One of the biggest challenges facing video game developers today is making their games as believable and "realistic" as possible. While this is usually done by introducing advanced new video processing technologies, a physicist at Stanford University is using something quite different by introducing life itself into a video game.
According to Stanford University News, physicist Ingmar Riedel-Kruse, assistant professor of bioengineering, has successfully merged video games with biotechnology, effectively creating a new niche - biotic games.
These biotic games allows a player's actions to influence the behaviour of living microorganisms as the game is being played, in real time. The games involved a variety of basic biological processes as well as simple single-celled organisms such as paramecia.
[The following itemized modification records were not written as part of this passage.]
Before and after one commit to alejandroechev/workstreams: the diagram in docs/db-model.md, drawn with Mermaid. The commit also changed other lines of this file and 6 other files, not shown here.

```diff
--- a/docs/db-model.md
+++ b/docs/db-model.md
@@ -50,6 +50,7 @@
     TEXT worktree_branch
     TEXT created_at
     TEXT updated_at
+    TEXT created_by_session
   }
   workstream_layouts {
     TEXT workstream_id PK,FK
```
Riedel-Kruse demonstrated how these paramecia could be used in a game. A small housing chamber filled with fluid serves as the tiny paramecias’ playground while a powerful camera sends live images of the organisms to a video screen with some rudimentary computer graphics superimposed on the image. A microprocessor then tracks the movement of the organisms while also keeping score.
"We hope that by playing games involving biology of a scale too small to see with the naked eye, people will realize how amazing these processes are and they'll get curious and want to know more," Riedel-Kruse said of the experiment.
"The applications we can envision so far are on the one hand educational, for people to learn about biology, but we are also thinking perhaps we could have people running real experiments as they play these games," he said.
The team has created eight different games utilising single cells, colonies of cells and molecules themselves. Most of the designs are inspired by classic video games. "For example, one game in which players guide paramecia to "gobble up" little balls, a la PacMan, was christened PAC-mecium. Then there is Biotic Pinball, POND PONG and Ciliaball. The latter game is named for the tiny hairs, called cilia, that paramecia use in a flipper-like fashion to swim around – and in the game enables kicking a virtual soccer ball," commented Riedel-Kruse.
The team hopes that these games will inspire players to interact with and learn more about the sciences of biology and biotechnology.
To see how a biotic game involving paramecia works, check out this video below.